This was a slow read. I had a hard time following the jumbled timelines and trying to connect with the main characters. I know many of my Goodreads friends loved the poetic writing. But it didn’t work for me. I picked this up expecting to read a war novel with an engaging plot and well developed and relatable characters, and found myself reading an epic, meandering and prolix narrative poem instead.
Four people of different nationalities are thrown together by chance at a Tuscan villa towards the end of World War II. The Englishman is badly burned from a plane crash and is dying. The Canadian nurse Hana, who could have gone with other hospital nurses to the safer north, decides to stay to nurse him. A Sikh sapper Kip does his life-threatening job of defusing mined bombs around the villa. An Italian-Canadian thief and spy Caravaggio, who is a buddy of Hana’s father’s, comes to persuade Hana to leave the dangerous place. Kip falls in love with Hana despite his suspicion of white Europeans. Caravaggio identifies the English patient as the pro-German Hungarian desert explorer.
Each character has a poignant backstory which, when revealed, sheds light on his/her present state of mind.

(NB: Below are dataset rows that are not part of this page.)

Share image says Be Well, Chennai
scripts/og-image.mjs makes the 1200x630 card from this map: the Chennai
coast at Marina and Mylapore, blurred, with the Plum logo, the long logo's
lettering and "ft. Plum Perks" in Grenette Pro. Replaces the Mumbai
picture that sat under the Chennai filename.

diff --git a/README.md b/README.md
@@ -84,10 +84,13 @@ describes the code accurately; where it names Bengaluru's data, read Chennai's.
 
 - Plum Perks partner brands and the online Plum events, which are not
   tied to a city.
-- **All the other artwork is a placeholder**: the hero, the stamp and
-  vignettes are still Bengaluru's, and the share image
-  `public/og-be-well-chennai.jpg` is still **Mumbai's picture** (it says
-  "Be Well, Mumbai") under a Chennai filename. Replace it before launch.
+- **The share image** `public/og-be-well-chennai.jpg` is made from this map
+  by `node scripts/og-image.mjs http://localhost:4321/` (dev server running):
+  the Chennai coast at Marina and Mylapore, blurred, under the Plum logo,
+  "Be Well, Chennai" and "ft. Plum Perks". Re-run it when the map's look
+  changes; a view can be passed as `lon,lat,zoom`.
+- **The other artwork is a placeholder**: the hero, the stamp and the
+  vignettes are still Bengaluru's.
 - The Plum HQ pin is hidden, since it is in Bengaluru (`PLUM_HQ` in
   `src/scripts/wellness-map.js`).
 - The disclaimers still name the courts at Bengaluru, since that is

The English patient once had a steamy love affair with a British intelligence agent’s wife, which resulted in the husband’s suicide-murder attempt that killed the wife; Hana had an aborted child and was devastated by her father’s death from serious burns; Kip lost a dear British friend and coach who was killed while defusing a bomb; Caravaggio had his thumbs severed as punishment for stealing photo shots of German officers.

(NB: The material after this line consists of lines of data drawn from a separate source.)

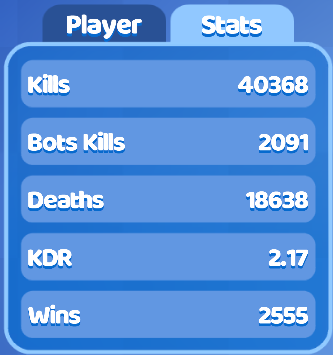
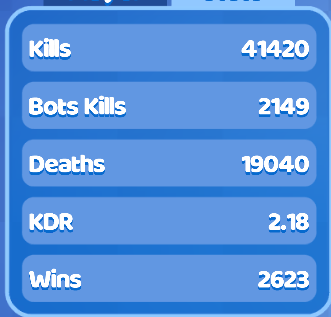
Added K1ittens. Updated ProMaster.

diff --git a/index.html b/index.html
@@ -147,11 +147,11 @@
             <div class="number color1">15.</div>
             <div class="box color1"><a href="Images/Screenshots/ProMaster.png" class="lightbox_trigger"><i class="fas fa-camera"></i></a></div>
             <div class="name color1">ProMaster</div>
-            <div class="box color1">2.17</div>
-            <div class="box color1">40,368</div>
-            <div class="box color1">2,091</div>
-            <div class="box color1">18,638</div>
-            <div class="box color1">2,555</div>
+            <div class="box color1">2.18</div>
+            <div class="box color1">40,420</div>
+            <div class="box color1">2,149</div>
+            <div class="box color1">19,040</div>
+            <div class="box color1">2,623</div>
 
             <div class="number color2">16.</div>
             <div class="box color2"><a href="Images/Screenshots/TomCruise.png" class="lightbox_trigger"><i class="fas fa-camera"></i></a></div>
@@ -208,196 +208,205 @@
             <div class="box color1">1,271</div>
 
             <div class="number color2">22.</div>
-            <div class="box color2"><a href="Images/Screenshots/bhol.png" class="lightbox_trigger"><i class="fas fa-camera"></i></a></div>
-            <div class="name color2">bhol</div>
-            <div class="box color2">1.66</div>
-            <div class="box color2">19,412</div>
-            <div class="box color2">1,784</div>
-            <div class="box color2">11,716</div>
-            <div class="box color2">1,305</div>
+            <div class="box color2"><a href="Images/Screenshots/K1ittens.png" class="lightbox_trigger"><i class="fas fa-camera"></i></a></div>
+            <div class="name color2">K1ittens</div>
+            <div class="box color2">1.67</div>
+            <div class="box color2">9,491</div>
+            <div class="box color2">803</div>
+            <div class="box color2">5,699</div>
+            <div class="box color2">519</div>
 
             <div class="number color1">23.</div>
-            <div class="box color1"><a href="Images/Screenshots/NONAME.png" class="lightbox_trigger"><i class="fas fa-camera"></i></a></div>
-            <div class="name color1">NONAME</div>
-            <div class="box color1">1.65</div>
-            <div class="box color1">3,413</div>
-            <div class="box color1">276</div>
-            <div class="box color1">2,064</div>
-            <div class="box color1">246</div>
+            <div class="box color1"><a href="Images/Screenshots/bhol.png" class="lightbox_trigger"><i class="fas fa-camera"></i></a></div>
+            <div class="name color1">bhol</div>
+            <div class="box color1">1.66</div>
+            <div class="box color1">19,412</div>
+            <div class="box color1">1,784</div>
+            <div class="box color1">11,716</div>
+            <div class="box color1">1,305</div>
 
             <div class="number color2">24.</div>
-            <div class="box color2"><a href="Images/Screenshots/BAM'erica.png" class="lightbox_trigger"><i class="fas fa-camera"></i></a></div>
-            <div class="name color2">BAM'erica</div>
-            <div class="box color2">1.64</div>
-            <div class="box color2">10,000</div>
-            <div class="box color2">560</div>
-            <div class="box color2">6,111</div>
-            <div class="box color2">252</div>
+            <div class="box color2"><a href="Images/Screenshots/NONAME.png" class="lightbox_trigger"><i class="fas fa-camera"></i></a></div>
+            <div class="name color2">NONAME</div>
+            <div class="box color2">1.65</div>
+            <div class="box color2">3,413</div>
+            <div class="box color2">276</div>
+            <div class="box color2">2,064</div>
+            <div class="box color2">246</div>
 
             <div class="number color1">25.</div>
-            <div class="box color1"><a href="Images/Screenshots/golu.png" class="lightbox_trigger"><i class="fas fa-camera"></i></a></div>
-            <div class="name color1">golu</div>
-            <div class="box color1">1.63</div>
-            <div class="box color1">22,268</div>
-            <div class="box color1">1,477</div>
-            <div class="box color1">13,637</div>
-            <div class="box color1">1,468</div>
+            <div class="box color1"><a href="Images/Screenshots/BAM'erica.png" class="lightbox_trigger"><i class="fas fa-camera"></i></a></div>
+            <div class="name color1">BAM'erica</div>
+            <div class="box color1">1.64</div>
+            <div class="box color1">10,000</div>
+            <div class="box color1">560</div>
+            <div class="box color1">6,111</div>
+            <div class="box color1">252</div>
 
             <div class="number color2">26.</div>
-            <div class="box color2"><a href="Images/Screenshots/Avikatron.png" class="lightbox_trigger"><i class="fas fa-camera"></i></a></div>
-            <div class="name color2">Avikatron</div>
-            <div class="box color2">1.58</div>
-            <div class="box color2">1,054</div>
-            <div class="box color2">11</div>
-            <div class="box color2">666</div>
-            <div class="box color2">48</div>
+            <div class="box color2"><a href="Images/Screenshots/golu.png" class="lightbox_trigger"><i class="fas fa-camera"></i></a></div>
+            <div class="name color2">golu</div>
+            <div class="box color2">1.63</div>
+            <div class="box color2">22,268</div>
+            <div class="box color2">1,477</div>
+            <div class="box color2">13,637</div>
+            <div class="box color2">1,468</div>
 
             <div class="number color1">27.</div>
-            <div class="box color1"><a href="Images/Screenshots/Drew.png" class="lightbox_trigger"><i class="fas fa-camera"></i></a></div>
-            <div class="name color1">Drew</div>
-            <div class="box color1">1.57</div>
-            <div class="box color1">9,234</div>
-            <div class="box color1">430</div>
-            <div class="box color1">5,891</div>
-            <div class="box color1">549</div>
+            <div class="box color1"><a href="Images/Screenshots/Avikatron.png" class="lightbox_trigger"><i class="fas fa-camera"></i></a></div>
+            <div class="name color1">Avikatron</div>
+            <div class="box color1">1.58</div>
+            <div class="box color1">1,054</div>
+            <div class="box color1">11</div>
+            <div class="box color1">666</div>
+            <div class="box color1">48</div>
 
             <div class="number color2">28.</div>
-            <div class="box color2"><a href="Images/Screenshots/seanysean.png" class="lightbox_trigger"><i class="fas fa-camera"></i></a></div>
-            <div class="name color2">seanysean</div>
-            <div class="box color2">1.55</div>
-            <div class="box color2">14,977</div>
-            <div class="box color2">489</div>
-            <div class="box color2">9,673</div>
-            <div class="box color2">746</div>
+            <div class="box color2"><a href="Images/Screenshots/Drew.png" class="lightbox_trigger"><i class="fas fa-camera"></i></a></div>
+            <div class="name color2">Drew</div>
+            <div class="box color2">1.57</div>
+            <div class="box color2">9,234</div>
+            <div class="box color2">430</div>
+            <div class="box color2">5,891</div>
+            <div class="box color2">549</div>
 
             <div class="number color1">29.</div>
-            <div class="box color1"><a href="Images/Screenshots/Junini.png" class="lightbox_trigger"><i class="fas fa-camera"></i></a></div>
-            <div class="name color1">Junini</div>
-            <div class="box color1">1.48</div>
-            <div class="box color1">24,166</div>
-            <div class="box color1">4,675</div>
-            <div class="box color1">16,366</div>
-            <div class="box color1">801</div>
+            <div class="box color1"><a href="Images/Screenshots/seanysean.png" class="lightbox_trigger"><i class="fas fa-camera"></i></a></div>
+            <div class="name color1">seanysean</div>
+            <div class="box color1">1.55</div>
+            <div class="box color1">14,977</div>
+            <div class="box color1">489</div>
+            <div class="box color1">9,673</div>
+            <div class="box color1">746</div>
 
             <div class="number color2">30.</div>
-            <div class="box color2"><a href="Images/Screenshots/SombreroCat1.png" class="lightbox_trigger"><i class="fas fa-camera"></i></a></div>
-            <div class="name color2">SombreroCat1</div>
+            <div class="box color2"><a href="Images/Screenshots/Junini.png" class="lightbox_trigger"><i class="fas fa-camera"></i></a></div>
+            <div class="name color2">Junini</div>
             <div class="box color2">1.48</div>
-            <div class="box color2">3,402</div>
-            <div class="box color2">567</div>
-            <div class="box color2">2,298</div>
-            <div class="box color2">243</div>
+            <div class="box color2">24,166</div>
+            <div class="box color2">4,675</div>
+            <div class="box color2">16,366</div>
+            <div class="box color2">801</div>
 
             <div class="number color1">31.</div>
-            <div class="box color1"><a href="Images/Screenshots/Manush.png" class="lightbox_trigger"><i class="fas fa-camera"></i></a></div>
-            <div class="name color1">Manush</div>
-            <div class="box color1">1.44</div>
-            <div class="box color1">1,655</div>
-            <div class="box color1">6</div>
-            <div class="box color1">1,147</div>
-            <div class="box color1">45</div>
+            <div class="box color1"><a href="Images/Screenshots/SombreroCat1.png" class="lightbox_trigger"><i class="fas fa-camera"></i></a></div>
+            <div class="name color1">SombreroCat1</div>
+            <div class="box color1">1.48</div>
+            <div class="box color1">3,402</div>
+            <div class="box color1">567</div>
+            <div class="box color1">2,298</div>
+            <div class="box color1">243</div>
 
             <div class="number color2">32.</div>
-            <div class="box color2"><a href="Images/Screenshots/Prince of Darkness.png" class="lightbox_trigger"><i class="fas fa-camera"></i></a></div>
-            <div class="name color2">Prince of Darkness</div>
-            <div class="box color2">1.42</div>
-            <div class="box color2">2,612</div>
-            <div class="box color2">231</div>
-            <div class="box color2">1,835</div>
-            <div class="box color2">104</div>
+            <div class="box color2"><a href="Images/Screenshots/Manush.png" class="lightbox_trigger"><i class="fas fa-camera"></i></a></div>
+            <div class="name color2">Manush</div>
+            <div class="box color2">1.44</div>
+            <div class="box color2">1,655</div>
+            <div class="box color2">6</div>
+            <div class="box color2">1,147</div>
+            <div class="box color2">45</div>
 
             <div class="number color1">33.</div>
-            <div class="box color1"><a href="Images/Screenshots/IcyPro.png" class="lightbox_trigger"><i class="fas fa-camera"></i></a></div>
-            <div class="name color1">IcyPro</div>
-            <div class="box color1">1.31</div>
-            <div class="box color1">14,975</div>
-            <div class="box color1">997</div>
-            <div class="box color1">11,404</div>
-            <div class="box color1">922</div>
+            <div class="box color1"><a href="Images/Screenshots/Prince of Darkness.png" class="lightbox_trigger"><i class="fas fa-camera"></i></a></div>
+            <div class="name color1">Prince of Darkness</div>
+            <div class="box color1">1.42</div>
+            <div class="box color1">2,612</div>
+            <div class="box color1">231</div>
+            <div class="box color1">1,835</div>
+            <div class="box color1">104</div>
 
             <div class="number color2">34.</div>
-            <div class="box color2"><a href="Images/Screenshots/ZePiggman.png" class="lightbox_trigger"><i class="fas fa-camera"></i></a></div>
-            <div class="name color2">ZePiggman</div>
+            <div class="box color2"><a href="Images/Screenshots/IcyPro.png" class="lightbox_trigger"><i class="fas fa-camera"></i></a></div>
+            <div class="name color2">IcyPro</div>
             <div class="box color2">1.31</div>
-            <div class="box color2">4,880</div>
-            <div class="box color2">110</div>
-            <div class="box color2">3,726</div>
-            <div class="box color2">256</div>
+            <div class="box color2">14,975</div>
+            <div class="box color2">997</div>
+            <div class="box color2">11,404</div>
+            <div class="box color2">922</div>
 
             <div class="number color1">35.</div>
-            <div class="box color1"><a href="Images/Screenshots/KI123NG.png" class="lightbox_trigger"><i class="fas fa-camera"></i></a></div>
-            <div class="name color1">KI123NG</div>
-            <div class="box color1">1.30</div>
-            <div class="box color1">4,894</div>
-            <div class="box color1">118</div>
-            <div class="box color1">3,765</div>
-            <div class="box color1">217</div>
+            <div class="box color1"><a href="Images/Screenshots/ZePiggman.png" class="lightbox_trigger"><i class="fas fa-camera"></i></a></div>
+            <div class="name color1">ZePiggman</div>
+            <div class="box color1">1.31</div>
+            <div class="box color1">4,880</div>
+            <div class="box color1">110</div>
+            <div class="box color1">3,726</div>
+            <div class="box color1">256</div>
 
             <div class="number color2">36.</div>
-            <div class="box color2"><a href="Images/Screenshots/Supremo.png" class="lightbox_trigger"><i class="fas fa-camera"></i></a></div>
-            <div class="name color2">Supremo</div>
-            <div class="box color2">1.22</div>
-            <div class="box color2">6,464</div>
-            <div class="box color2">784</div>
-            <div class="box color2">5,316</div>
-            <div class="box color2">451</div>
+            <div class="box color2"><a href="Images/Screenshots/KI123NG.png" class="lightbox_trigger"><i class="fas fa-camera"></i></a></div>
+            <div class="name color2">KI123NG</div>
+            <div class="box color2">1.30</div>
+            <div class="box color2">4,894</div>
+            <div class="box color2">118</div>
+            <div class="box color2">3,765</div>
+            <div class="box color2">217</div>
 
             <div class="number color1">37.</div>
-            <div class="box color1"><a href="Images/Screenshots/Shamrock Pig.png" class="lightbox_trigger"><i class="fas fa-camera"></i></a></div>
-            <div class="name color1">Shamrock Pig</div>
-            <div class="box color1">1.17</div>
-            <div class="box color1">2,417</div>
-            <div class="box color1">170</div>
-            <div class="box color1">2,066</div>
-            <div class="box color1">124</div>
+            <div class="box color1"><a href="Images/Screenshots/Supremo.png" class="lightbox_trigger"><i class="fas fa-camera"></i></a></div>
+            <div class="name color1">Supremo</div>
+            <div class="box color1">1.22</div>
+            <div class="box color1">6,464</div>
+            <div class="box color1">784</div>
+            <div class="box color1">5,316</div>
+            <div class="box color1">451</div>
 
             <div class="number color2">38.</div>
-            <div class="box color2"><a href="Images/Screenshots/Sub2PewDiePie.png" class="lightbox_trigger"><i class="fas fa-camera"></i></a></div>
-            <div class="name color2">Sub2PewDiePie</div>
-            <div class="box color2">1.15</div>
-            <div class="box color2">1,642</div>
-            <div class="box color2">74</div>
-            <div class="box color2">1,422</div>
-            <div class="box color2">53</div>
+            <div class="box color2"><a href="Images/Screenshots/Shamrock Pig.png" class="lightbox_trigger"><i class="fas fa-camera"></i></a></div>
+            <div class="name color2">Shamrock Pig</div>
+            <div class="box color2">1.17</div>
+            <div class="box color2">2,417</div>
+            <div class="box color2">170</div>
+            <div class="box color2">2,066</div>
+            <div class="box color2">124</div>
 
             <div class="number color1">39.</div>
-            <div class="box color1"><a href="Images/Screenshots/Victory Valtryek.png" class="lightbox_trigger"><i class="fas fa-camera"></i></a></div>
-            <div class="name color1">Victory Valtryek</div>
-            <div class="box color1">1.14</div>
-            <div class="box color1">1,946</div>
-            <div class="box color1">257</div>
-            <div class="box color1">1,709</div>
-            <div class="box color1">89</div>
+            <div class="box color1"><a href="Images/Screenshots/Sub2PewDiePie.png" class="lightbox_trigger"><i class="fas fa-camera"></i></a></div>
+            <div class="name color1">Sub2PewDiePie</div>
+            <div class="box color1">1.15</div>
+            <div class="box color1">1,642</div>
+            <div class="box color1">74</div>
+            <div class="box color1">1,422</div>
+            <div class="box color1">53</div>
 
             <div class="number color2">40.</div>
-            <div class="box color2"><a href="Images/Screenshots/jason.png" class="lightbox_trigger"><i class="fas fa-camera"></i></a></div>
-            <div class="name color2">jason</div>
-            <div class="box color2">1.13</div>
-            <div class="box color2">1,002</div>
-            <div class="box color2">37</div>
-            <div class="box color2">884</div>
-            <div class="box color2">44</div>
+            <div class="box color2"><a href="Images/Screenshots/Victory Valtryek.png" class="lightbox_trigger"><i class="fas fa-camera"></i></a></div>
+            <div class="name color2">Victory Valtryek</div>
+            <div class="box color2">1.14</div>
+            <div class="box color2">1,946</div>
+            <div class="box color2">257</div>
+            <div class="box color2">1,709</div>
+            <div class="box color2">89</div>
 
             <div class="number color1">41.</div>
-            <div class="box color1"><a href="Images/Screenshots/2Fast2Furious.jpg" class="lightbox_trigger"><i class="fas fa-camera"></i></a></div>
-            <div class="name color1">2Fast2Furious</div>
-            <div class="box color1">1.08</div>
-            <div class="box color1">1,754</div>
-            <div class="box color1">77</div>
-            <div class="box color1">1,617</div>
-            <div class="box color1">94</div>
+            <div class="box color1"><a href="Images/Screenshots/jason.png" class="lightbox_trigger"><i class="fas fa-camera"></i></a></div>
+            <div class="name color1">jason</div>
+            <div class="box color1">1.13</div>
+            <div class="box color1">1,002</div>
+            <div class="box color1">37</div>
+            <div class="box color1">884</div>
+            <div class="box color1">44</div>
 
             <div class="number color2">42.</div>
-            <div class="box color2"><a href="Images/Screenshots/MichoKing.png" class="lightbox_trigger"><i class="fas fa-camera"></i></a></div>
-            <div class="name color2">MichoKing</div>
-            <div class="box color2">1.06</div>
-            <div class="box color2">1,000</div>
-            <div class="box color2">17</div>
-            <div class="box color2">946</div>
-            <div class="box color2">42</div>
+            <div class="box color2"><a href="Images/Screenshots/2Fast2Furious.jpg" class="lightbox_trigger"><i class="fas fa-camera"></i></a></div>
+            <div class="name color2">2Fast2Furious</div>
+            <div class="box color2">1.08</div>
+            <div class="box color2">1,754</div>
+            <div class="box color2">77</div>
+            <div class="box color2">1,617</div>
+            <div class="box color2">94</div>
+
+            <div class="number color1">43.</div>
+            <div class="box color1"><a href="Images/Screenshots/MichoKing.png" class="lightbox_trigger"><i class="fas fa-camera"></i></a></div>
+            <div class="name color1">MichoKing</div>
+            <div class="box color1">1.06</div>
+            <div class="box color1">1,000</div>
+            <div class="box color1">17</div>
+            <div class="box color1">946</div>
+            <div class="box color1">42</div>
         </div>
 
-        <div id="update">Last updated: 4/11/2021</div>
+        <div id="update">Last updated: 4/16/2021</div>
 
         <p>To be included in the leaderboard, or to update your stats, please DM haedcase 
             <a href="http://discordapp.com/users/696072046374813776"><i class="fab fa-discord" id="discordLink"></i></a>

The plot was not a bad one, but the way it was executed, the suspense was much diluted, and the characters, with the exception of the Sikh (Kip), failed to strike a chord.
Interspersed throughout the novel is technical information about cartography and desert oases and bomb defusing, which I didn’t find interesting.
I’m giving this novel 3 stars.